• [WORK REQUIRED]: Write the data out again exactly and in full.
BEGIN DATA EXCERPTS
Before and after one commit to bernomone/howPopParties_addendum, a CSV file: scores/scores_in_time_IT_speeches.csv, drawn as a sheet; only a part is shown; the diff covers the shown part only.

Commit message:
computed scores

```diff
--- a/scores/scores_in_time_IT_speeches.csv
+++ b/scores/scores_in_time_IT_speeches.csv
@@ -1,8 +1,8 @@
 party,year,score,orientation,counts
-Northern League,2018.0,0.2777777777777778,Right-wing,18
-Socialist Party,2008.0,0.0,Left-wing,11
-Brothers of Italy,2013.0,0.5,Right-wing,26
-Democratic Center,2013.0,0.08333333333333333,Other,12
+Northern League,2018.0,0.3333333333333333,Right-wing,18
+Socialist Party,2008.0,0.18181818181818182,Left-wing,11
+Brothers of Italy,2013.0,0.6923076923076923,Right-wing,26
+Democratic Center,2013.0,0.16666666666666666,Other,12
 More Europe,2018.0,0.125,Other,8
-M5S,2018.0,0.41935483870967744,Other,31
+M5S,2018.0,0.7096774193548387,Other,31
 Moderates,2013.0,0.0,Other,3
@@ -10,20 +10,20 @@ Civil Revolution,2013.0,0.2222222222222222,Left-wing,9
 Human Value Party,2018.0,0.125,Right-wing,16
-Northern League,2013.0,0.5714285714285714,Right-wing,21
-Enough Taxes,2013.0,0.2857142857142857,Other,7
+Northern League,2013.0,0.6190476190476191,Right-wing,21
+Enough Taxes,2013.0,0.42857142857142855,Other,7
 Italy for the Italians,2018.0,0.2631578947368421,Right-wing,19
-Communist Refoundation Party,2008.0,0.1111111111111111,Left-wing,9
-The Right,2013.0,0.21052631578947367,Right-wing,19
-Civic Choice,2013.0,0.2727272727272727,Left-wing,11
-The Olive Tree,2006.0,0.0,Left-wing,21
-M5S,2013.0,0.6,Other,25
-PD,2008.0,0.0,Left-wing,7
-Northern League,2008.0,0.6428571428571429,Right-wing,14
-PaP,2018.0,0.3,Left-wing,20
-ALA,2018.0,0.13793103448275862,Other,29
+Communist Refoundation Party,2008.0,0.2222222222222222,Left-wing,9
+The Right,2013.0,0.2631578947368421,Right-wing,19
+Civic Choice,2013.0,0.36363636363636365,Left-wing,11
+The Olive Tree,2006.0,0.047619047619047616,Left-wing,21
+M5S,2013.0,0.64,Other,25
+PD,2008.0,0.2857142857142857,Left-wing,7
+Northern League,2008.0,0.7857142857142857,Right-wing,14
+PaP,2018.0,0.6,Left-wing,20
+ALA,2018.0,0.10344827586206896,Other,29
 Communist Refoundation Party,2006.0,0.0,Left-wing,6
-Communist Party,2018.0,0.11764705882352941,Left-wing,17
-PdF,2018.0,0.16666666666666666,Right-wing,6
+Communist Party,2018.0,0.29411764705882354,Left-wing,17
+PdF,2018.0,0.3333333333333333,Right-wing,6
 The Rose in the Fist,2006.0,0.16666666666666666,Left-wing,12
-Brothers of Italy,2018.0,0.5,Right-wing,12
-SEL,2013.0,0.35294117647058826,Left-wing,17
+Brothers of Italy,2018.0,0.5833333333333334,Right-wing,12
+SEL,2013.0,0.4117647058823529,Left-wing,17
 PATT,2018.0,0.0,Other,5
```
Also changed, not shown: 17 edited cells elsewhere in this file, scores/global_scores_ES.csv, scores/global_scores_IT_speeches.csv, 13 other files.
END DATA EXCERPTS
• [ANSWER TO THIS EXERCISE]:
Before and after one commit to bernomone/howPopParties_addendum, a CSV file: scores/scores_in_time_IT_speeches.csv, drawn as a sheet; only a part is shown; the diff covers the shown part only.

Commit message:
computed scores

```diff
--- a/scores/scores_in_time_IT_speeches.csv
+++ b/scores/scores_in_time_IT_speeches.csv
@@ -1,8 +1,8 @@
 party,year,score,orientation,counts
-Northern League,2018.0,0.2777777777777778,Right-wing,18
-Socialist Party,2008.0,0.0,Left-wing,11
-Brothers of Italy,2013.0,0.5,Right-wing,26
-Democratic Center,2013.0,0.08333333333333333,Other,12
+Northern League,2018.0,0.3333333333333333,Right-wing,18
+Socialist Party,2008.0,0.18181818181818182,Left-wing,11
+Brothers of Italy,2013.0,0.6923076923076923,Right-wing,26
+Democratic Center,2013.0,0.16666666666666666,Other,12
 More Europe,2018.0,0.125,Other,8
-M5S,2018.0,0.41935483870967744,Other,31
+M5S,2018.0,0.7096774193548387,Other,31
 Moderates,2013.0,0.0,Other,3
@@ -10,20 +10,20 @@ Civil Revolution,2013.0,0.2222222222222222,Left-wing,9
 Human Value Party,2018.0,0.125,Right-wing,16
-Northern League,2013.0,0.5714285714285714,Right-wing,21
-Enough Taxes,2013.0,0.2857142857142857,Other,7
+Northern League,2013.0,0.6190476190476191,Right-wing,21
+Enough Taxes,2013.0,0.42857142857142855,Other,7
 Italy for the Italians,2018.0,0.2631578947368421,Right-wing,19
-Communist Refoundation Party,2008.0,0.1111111111111111,Left-wing,9
-The Right,2013.0,0.21052631578947367,Right-wing,19
-Civic Choice,2013.0,0.2727272727272727,Left-wing,11
-The Olive Tree,2006.0,0.0,Left-wing,21
-M5S,2013.0,0.6,Other,25
-PD,2008.0,0.0,Left-wing,7
-Northern League,2008.0,0.6428571428571429,Right-wing,14
-PaP,2018.0,0.3,Left-wing,20
-ALA,2018.0,0.13793103448275862,Other,29
+Communist Refoundation Party,2008.0,0.2222222222222222,Left-wing,9
+The Right,2013.0,0.2631578947368421,Right-wing,19
+Civic Choice,2013.0,0.36363636363636365,Left-wing,11
+The Olive Tree,2006.0,0.047619047619047616,Left-wing,21
+M5S,2013.0,0.64,Other,25
+PD,2008.0,0.2857142857142857,Left-wing,7
+Northern League,2008.0,0.7857142857142857,Right-wing,14
+PaP,2018.0,0.6,Left-wing,20
+ALA,2018.0,0.10344827586206896,Other,29
 Communist Refoundation Party,2006.0,0.0,Left-wing,6
-Communist Party,2018.0,0.11764705882352941,Left-wing,17
-PdF,2018.0,0.16666666666666666,Right-wing,6
+Communist Party,2018.0,0.29411764705882354,Left-wing,17
+PdF,2018.0,0.3333333333333333,Right-wing,6
 The Rose in the Fist,2006.0,0.16666666666666666,Left-wing,12
-Brothers of Italy,2018.0,0.5,Right-wing,12
-SEL,2013.0,0.35294117647058826,Left-wing,17
+Brothers of Italy,2018.0,0.5833333333333334,Right-wing,12
+SEL,2013.0,0.4117647058823529,Left-wing,17
 PATT,2018.0,0.0,Other,5
```
Also changed, not shown: 17 edited cells elsewhere in this file, scores/global_scores_ES.csv, scores/global_scores_IT_speeches.csv, 13 other files.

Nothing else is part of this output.